• [Task prompt]:
Among the entries below, count the lines containing the string "height". Only the count is needed.

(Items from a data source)
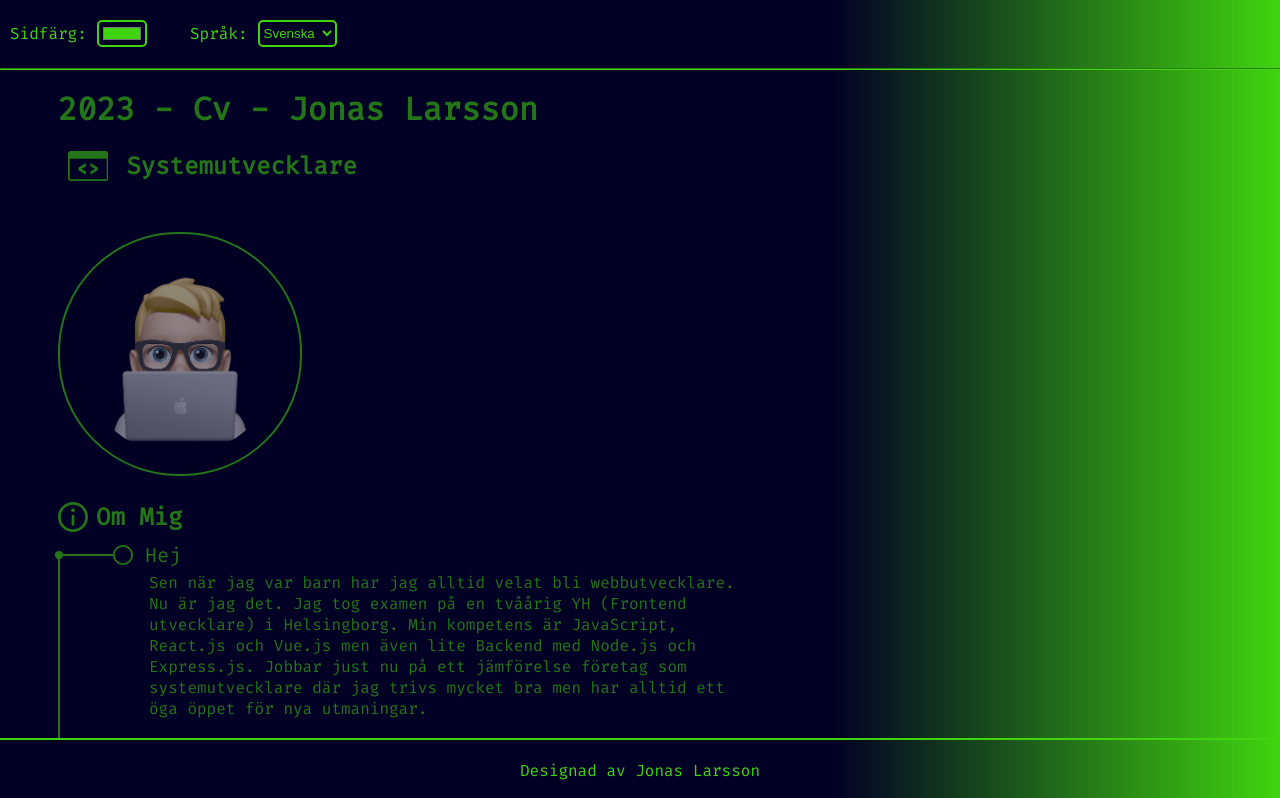
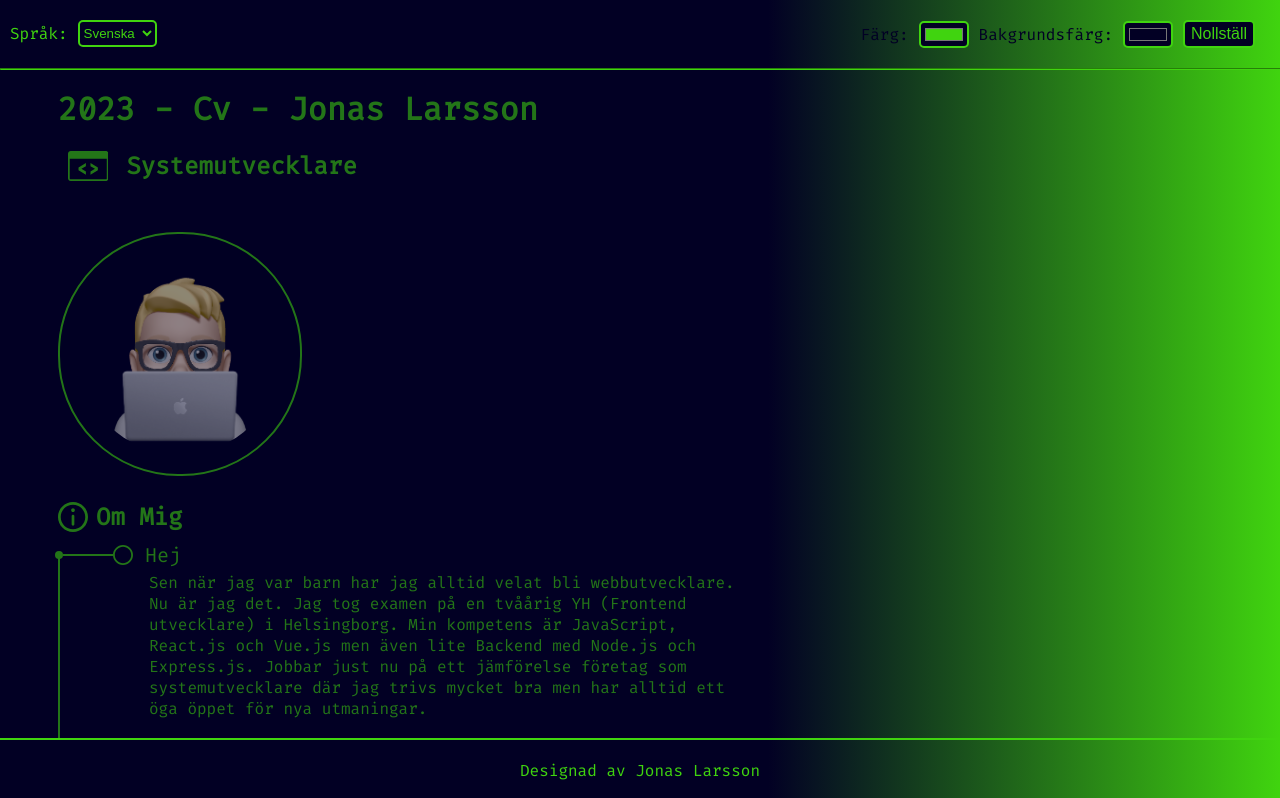
Before and after one commit to JonasLarsson78/vue3_cv, a Vue app: page / in a window 1280 px wide. Shown: the top 798 px of the page. Built offline with nearby package versions, Linux system fonts and the light colour scheme.

Commit message:
backgound color and reset

```diff
--- a/src/App.vue
+++ b/src/App.vue
@@ -48,7 +48,7 @@
   height: 70px;
   width: 100vw;
   background-color: var(--prime-color);
-  background: linear-gradient(90deg, var(--prime-color) 65%, var(--base-color) 100%);
+  background: linear-gradient(90deg, var(--prime-color) 60%, var(--base-color) 100%);
   z-index: 100;
 }
 
--- a/src/components/ColorTheme.vue
+++ b/src/components/ColorTheme.vue
@@ -1,7 +1,22 @@
 <template>
   <div class="theme-color">
     <label>{{ pageContent.pageColor }}</label>
-    <input class="theme-color-picker" type="color" @input="input" :value="colorStore.getCurrentColor" />
+    <input
+      class="theme-color-picker"
+      type="color"
+      @input="inputBase"
+      :value="colorStore.getCurrentBaseColor" />
+    <span class="theme-color-margin"/>
+    <label>{{ pageContent.backColor }}</label>
+    <input
+      class="theme-color-picker"
+      type="color" @input="inputPrime"
+      :value="colorStore.getCurrentPrimeColor" />
+    <button
+      class="theme-color-reset"
+      @click="reset">
+      {{ pageContent.resetButton }}
+    </button>
   </div>
 </template>
 
@@ -19,40 +34,79 @@ const pageContent = computed(() => {
 
 onMounted(() => {
   const urlQuery = new URLSearchParams(window.location.search)
-  const colorQuery = urlQuery.get('color')
+  const colorBaseQuery = urlQuery.get('base-color')
+  const colorPrimeQuery = urlQuery.get('prime-color')
 
-  if (colorQuery) {
-    localStorage.setItem('base-color', '#' + colorQuery)
+  if (colorBaseQuery) {
+    localStorage.setItem('base-color', '#' + colorBaseQuery)
+  }
+  if (colorPrimeQuery) {
+    localStorage.setItem('prime-color', '#' + colorPrimeQuery)
   }
 
   const baseColor = localStorage.getItem('base-color')
+  const primeColor = localStorage.getItem('prime-color')
 
   if (!baseColor) {
     const color = getComputedStyle(document.documentElement)
     .getPropertyValue('--base-color')
 
-    colorStore.setCurrentColor(color)
+    colorStore.setCurrentBaseColor(color)
     localStorage.setItem('base-color', color)
   } else {
-    colorStore.setCurrentColor(baseColor)
+    colorStore.setCurrentBaseColor(baseColor)
     document.documentElement.style
     .setProperty('--base-color', baseColor)
+  }
+
+  if (!primeColor) {
+    const color = getComputedStyle(document.documentElement)
+    .getPropertyValue('--prime-color')
+
+    colorStore.setCurrentPrimeColor(color)
+    localStorage.setItem('prime-color', color)
+  } else {
+    colorStore.setCurrentPrimeColor(primeColor)
+    document.documentElement.style
+    .setProperty('--prime-color', primeColor)
   }
 
 
 })
 
-function input(e) {
+function inputBase(e) {
   const color = e.target.value
   document.documentElement.style
     .setProperty('--base-color', color)
   localStorage.setItem('base-color', color)
-  colorStore.setCurrentColor(color)
+  colorStore.setCurrentBaseColor(color)
 
   const urlQuery = new URLSearchParams(window.location.search)
   const c = color.replace('#', '')
-  urlQuery.set('color', c)
+  urlQuery.set('base-color', c)
   window.history.replaceState({}, '', `?${urlQuery}`)
+}
+
+function inputPrime(e) {
+  const color = e.target.value
+  document.documentElement.style
+    .setProperty('--prime-color', color)
+  localStorage.setItem('prime-color', color)
+  colorStore.setCurrentPrimeColor(color)
+
+  const urlQuery = new URLSearchParams(window.location.search)
+  const c = color.replace('#', '')
+  urlQuery.set('prime-color', c)
+  window.history.replaceState({}, '', `?${urlQuery}`)
+}
+
+function reset() {
+  localStorage.removeItem('prime-color')
+  localStorage.removeItem('base-color')
+  colorStore.setCurrentPrimeColor('')
+  colorStore.setCurrentBaseColor('')
+  window.history.replaceState({}, document.title, '/' + '')
+  location.reload()
 }
 </script>
 
@@ -60,9 +114,10 @@ function input(e) {
 .theme-color {
   position: absolute;
   top: 20px;
-  left: 10px;
+  right: 25px;
   display: flex;
   align-items: center;
+  color: var(--prime-color);
 }
 
 .theme-color-picker {
@@ -72,4 +127,23 @@ function input(e) {
   border-radius: 5px;
   cursor: pointer;
 }
+
+.theme-color-margin {
+  margin-left: 10px;
+}
+
+.theme-color-reset {
+  margin-left: 10px;
+  border-radius: 5px;
+  height: 28px;
+  font-size: 16px;
+  color: var(--base-color);
+  border: 2px solid var(--base-color);
+  background-color: var(--prime-color);
+  cursor: pointer;
+}
+
+.theme-color-reset:hover {
+  opacity: 0.7;
+}
 </style>
--- a/src/components/FooterComp.vue
+++ b/src/components/FooterComp.vue
@@ -15,7 +15,7 @@
   width: 100%;
   height: 60px;
   background-color: var(--prime-color);
-  background: linear-gradient(90deg, var(--prime-color) 65%, var(--base-color) 100%);
+  background: linear-gradient(90deg, var(--prime-color) 60%, var(--base-color) 100%);
   display: flex;
   justify-content: center;
   align-items: center;
--- a/src/components/PageLanguage.vue
+++ b/src/components/PageLanguage.vue
@@ -42,7 +42,7 @@ onMounted(() => {
 .page-language {
   position: absolute;
   top: 20px;
-  left: 190px;
+  left: 10px;
   display: flex;
   align-items: center;
 }
--- a/src/content/en.js
+++ b/src/content/en.js
@@ -1,6 +1,8 @@
 export default {
-  pageColor: 'Page Color:',
+  pageColor: 'Color:',
+  backColor: 'Background color:',
   pageLanguage: 'Language:',
+  resetButton: 'Reset',
   workTitle: 'System Developer',
   loaderText: 'Loading CV...',
   lists: {
--- a/src/content/se.js
+++ b/src/content/se.js
@@ -1,6 +1,8 @@
 export default {
-  pageColor: 'Sidfärg:',
+  pageColor: 'Färg:',
+  backColor: 'Bakgrundsfärg:',
   pageLanguage: 'Språk:',
+  resetButton: 'Nollställ',
   workTitle: 'Systemutvecklare',
   loaderText: 'Laddar CV...',
   lists: {
--- a/src/store/index.js
+++ b/src/store/index.js
@@ -16,14 +16,19 @@ export const useLanguageStore = defineStore('language', {
 
 export const useColorStore = defineStore('color', {
   state: () => ({
-    currentColor: '#0e53dd'
+    currentPrimeColor: '',
+    currentBaseColor: ''
   }),
   getters: {
-    getCurrentColor: (state) => state.currentColor,
+    getCurrentPrimeColor: (state) => state.currentPrimeColor,
+    getCurrentBaseColor: (state) => state.currentBaseColor,
   },
   actions: {
-    setCurrentColor(color) {
-      this.currentColor = color
+    setCurrentPrimeColor(color) {
+      this.currentPrimeColor = color
+    },
+    setCurrentBaseColor(color) {
+      this.currentBaseColor = color
     }
   },
 })
--- a/src/style.css
+++ b/src/style.css
@@ -9,7 +9,7 @@
 
 body {
   background-color: var(--prime-color);
-  background: linear-gradient(90deg, var(--prime-color) 65%, var(--base-color) 100%);
+  background: linear-gradient(90deg, var(--prime-color) 60%, var(--base-color) 100%);
   color: var(--base-color);
   font-family: 'Fira Code', monospace;
   padding: 50px;
```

• [Solution for this task]:
3